ASSIGNED TASK :: Line by line, copy out the entries exactly and leave the pictures behind.

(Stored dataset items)
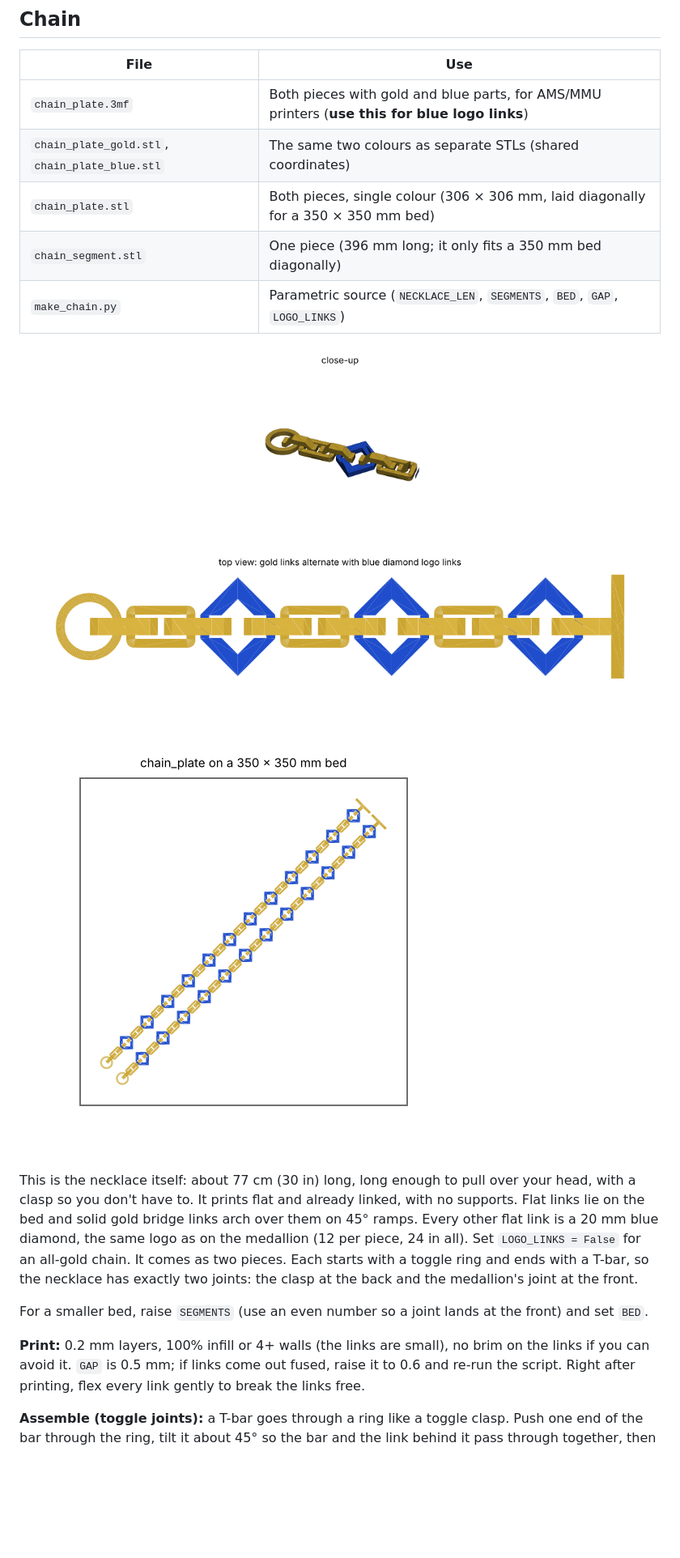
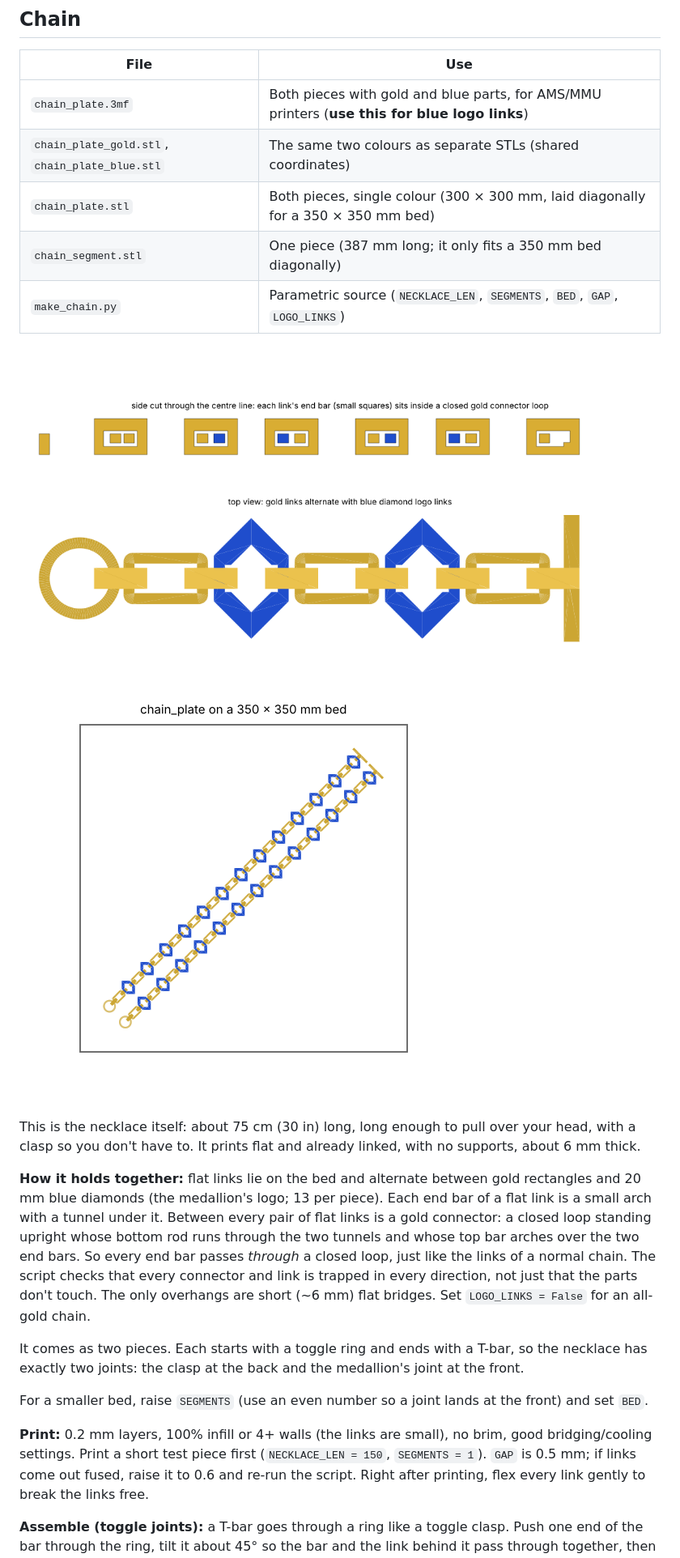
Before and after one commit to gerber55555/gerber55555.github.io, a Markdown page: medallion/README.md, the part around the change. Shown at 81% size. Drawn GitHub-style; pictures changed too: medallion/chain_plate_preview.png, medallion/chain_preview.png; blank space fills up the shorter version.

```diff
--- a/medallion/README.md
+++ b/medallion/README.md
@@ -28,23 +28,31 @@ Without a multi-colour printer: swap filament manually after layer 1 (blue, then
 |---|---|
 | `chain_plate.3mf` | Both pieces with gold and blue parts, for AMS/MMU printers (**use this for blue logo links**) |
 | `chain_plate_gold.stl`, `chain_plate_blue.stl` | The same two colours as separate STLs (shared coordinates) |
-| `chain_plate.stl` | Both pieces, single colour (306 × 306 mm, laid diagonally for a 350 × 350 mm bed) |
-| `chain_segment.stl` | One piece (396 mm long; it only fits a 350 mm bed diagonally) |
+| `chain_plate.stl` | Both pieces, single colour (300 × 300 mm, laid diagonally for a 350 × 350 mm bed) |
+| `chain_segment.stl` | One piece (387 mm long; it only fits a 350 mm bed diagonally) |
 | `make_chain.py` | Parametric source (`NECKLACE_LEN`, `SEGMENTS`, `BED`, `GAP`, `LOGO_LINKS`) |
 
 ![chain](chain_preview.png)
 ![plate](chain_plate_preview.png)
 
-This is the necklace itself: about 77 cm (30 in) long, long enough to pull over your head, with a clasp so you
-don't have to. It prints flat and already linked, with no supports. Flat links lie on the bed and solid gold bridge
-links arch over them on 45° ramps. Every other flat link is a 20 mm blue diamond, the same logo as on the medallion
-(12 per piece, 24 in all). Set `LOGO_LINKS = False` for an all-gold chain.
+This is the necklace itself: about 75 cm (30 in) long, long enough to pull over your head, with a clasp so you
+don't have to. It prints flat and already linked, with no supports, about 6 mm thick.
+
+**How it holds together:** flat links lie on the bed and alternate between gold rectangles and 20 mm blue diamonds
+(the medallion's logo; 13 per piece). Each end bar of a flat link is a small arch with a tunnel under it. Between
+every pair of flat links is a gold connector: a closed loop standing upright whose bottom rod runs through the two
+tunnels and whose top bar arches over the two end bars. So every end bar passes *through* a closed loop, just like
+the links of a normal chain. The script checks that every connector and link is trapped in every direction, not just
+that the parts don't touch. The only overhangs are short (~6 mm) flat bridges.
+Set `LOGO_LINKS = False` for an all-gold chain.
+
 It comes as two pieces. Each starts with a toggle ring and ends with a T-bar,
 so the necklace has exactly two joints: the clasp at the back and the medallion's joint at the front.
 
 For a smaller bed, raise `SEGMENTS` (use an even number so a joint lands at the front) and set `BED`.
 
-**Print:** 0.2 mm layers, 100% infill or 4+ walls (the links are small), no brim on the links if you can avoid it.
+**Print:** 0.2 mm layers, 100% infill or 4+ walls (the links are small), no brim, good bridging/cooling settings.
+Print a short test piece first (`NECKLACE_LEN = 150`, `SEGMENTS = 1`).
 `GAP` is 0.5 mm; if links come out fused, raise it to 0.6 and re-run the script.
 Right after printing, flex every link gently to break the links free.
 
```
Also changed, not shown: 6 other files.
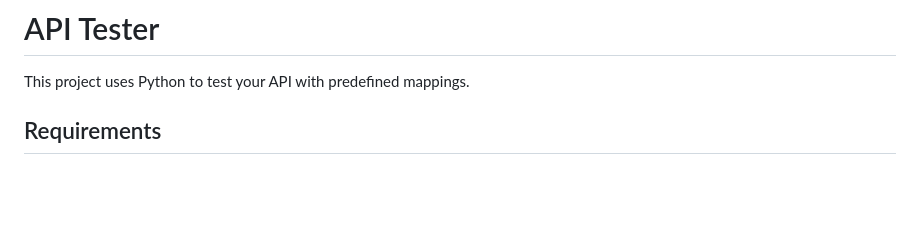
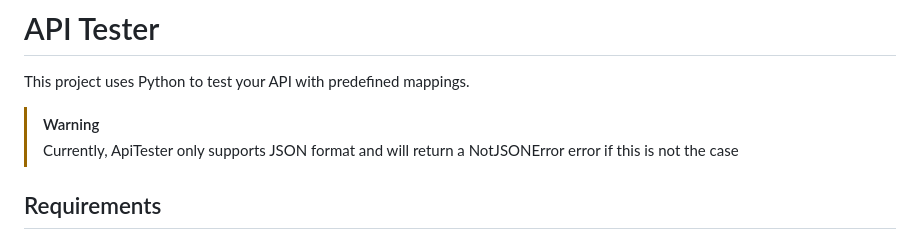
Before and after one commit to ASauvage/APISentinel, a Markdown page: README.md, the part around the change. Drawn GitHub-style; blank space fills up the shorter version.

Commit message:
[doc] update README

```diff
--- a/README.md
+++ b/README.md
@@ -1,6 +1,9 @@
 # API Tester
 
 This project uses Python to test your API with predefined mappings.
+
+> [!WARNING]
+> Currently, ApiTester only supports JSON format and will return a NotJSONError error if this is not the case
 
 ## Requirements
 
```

SOLUTION TO THE EXERCISE ::
Before and after one commit to gerber55555/gerber55555.github.io, a Markdown page: medallion/README.md, the part around the change. Shown at 81% size. Drawn GitHub-style; pictures changed too: medallion/chain_plate_preview.png, medallion/chain_preview.png; blank space fills up the shorter version.

```diff
--- a/medallion/README.md
+++ b/medallion/README.md
@@ -28,23 +28,31 @@ Without a multi-colour printer: swap filament manually after layer 1 (blue, then
 |---|---|
 | `chain_plate.3mf` | Both pieces with gold and blue parts, for AMS/MMU printers (**use this for blue logo links**) |
 | `chain_plate_gold.stl`, `chain_plate_blue.stl` | The same two colours as separate STLs (shared coordinates) |
-| `chain_plate.stl` | Both pieces, single colour (306 × 306 mm, laid diagonally for a 350 × 350 mm bed) |
-| `chain_segment.stl` | One piece (396 mm long; it only fits a 350 mm bed diagonally) |
+| `chain_plate.stl` | Both pieces, single colour (300 × 300 mm, laid diagonally for a 350 × 350 mm bed) |
+| `chain_segment.stl` | One piece (387 mm long; it only fits a 350 mm bed diagonally) |
 | `make_chain.py` | Parametric source (`NECKLACE_LEN`, `SEGMENTS`, `BED`, `GAP`, `LOGO_LINKS`) |
 
 ![chain](chain_preview.png)
 ![plate](chain_plate_preview.png)
 
-This is the necklace itself: about 77 cm (30 in) long, long enough to pull over your head, with a clasp so you
-don't have to. It prints flat and already linked, with no supports. Flat links lie on the bed and solid gold bridge
-links arch over them on 45° ramps. Every other flat link is a 20 mm blue diamond, the same logo as on the medallion
-(12 per piece, 24 in all). Set `LOGO_LINKS = False` for an all-gold chain.
+This is the necklace itself: about 75 cm (30 in) long, long enough to pull over your head, with a clasp so you
+don't have to. It prints flat and already linked, with no supports, about 6 mm thick.
+
+**How it holds together:** flat links lie on the bed and alternate between gold rectangles and 20 mm blue diamonds
+(the medallion's logo; 13 per piece). Each end bar of a flat link is a small arch with a tunnel under it. Between
+every pair of flat links is a gold connector: a closed loop standing upright whose bottom rod runs through the two
+tunnels and whose top bar arches over the two end bars. So every end bar passes *through* a closed loop, just like
+the links of a normal chain. The script checks that every connector and link is trapped in every direction, not just
+that the parts don't touch. The only overhangs are short (~6 mm) flat bridges.
+Set `LOGO_LINKS = False` for an all-gold chain.
+
 It comes as two pieces. Each starts with a toggle ring and ends with a T-bar,
 so the necklace has exactly two joints: the clasp at the back and the medallion's joint at the front.
 
 For a smaller bed, raise `SEGMENTS` (use an even number so a joint lands at the front) and set `BED`.
 
-**Print:** 0.2 mm layers, 100% infill or 4+ walls (the links are small), no brim on the links if you can avoid it.
+**Print:** 0.2 mm layers, 100% infill or 4+ walls (the links are small), no brim, good bridging/cooling settings.
+Print a short test piece first (`NECKLACE_LEN = 150`, `SEGMENTS = 1`).
 `GAP` is 0.5 mm; if links come out fused, raise it to 0.6 and re-run the script.
 Right after printing, flex every link gently to break the links free.
 
```
Also changed, not shown: 6 other files.
Before and after one commit to ASauvage/APISentinel, a Markdown page: README.md, the part around the change. Drawn GitHub-style; blank space fills up the shorter version.

Commit message:
[doc] update README

```diff
--- a/README.md
+++ b/README.md
@@ -1,6 +1,9 @@
 # API Tester
 
 This project uses Python to test your API with predefined mappings.
+
+> [!WARNING]
+> Currently, ApiTester only supports JSON format and will return a NotJSONError error if this is not the case
 
 ## Requirements
 
```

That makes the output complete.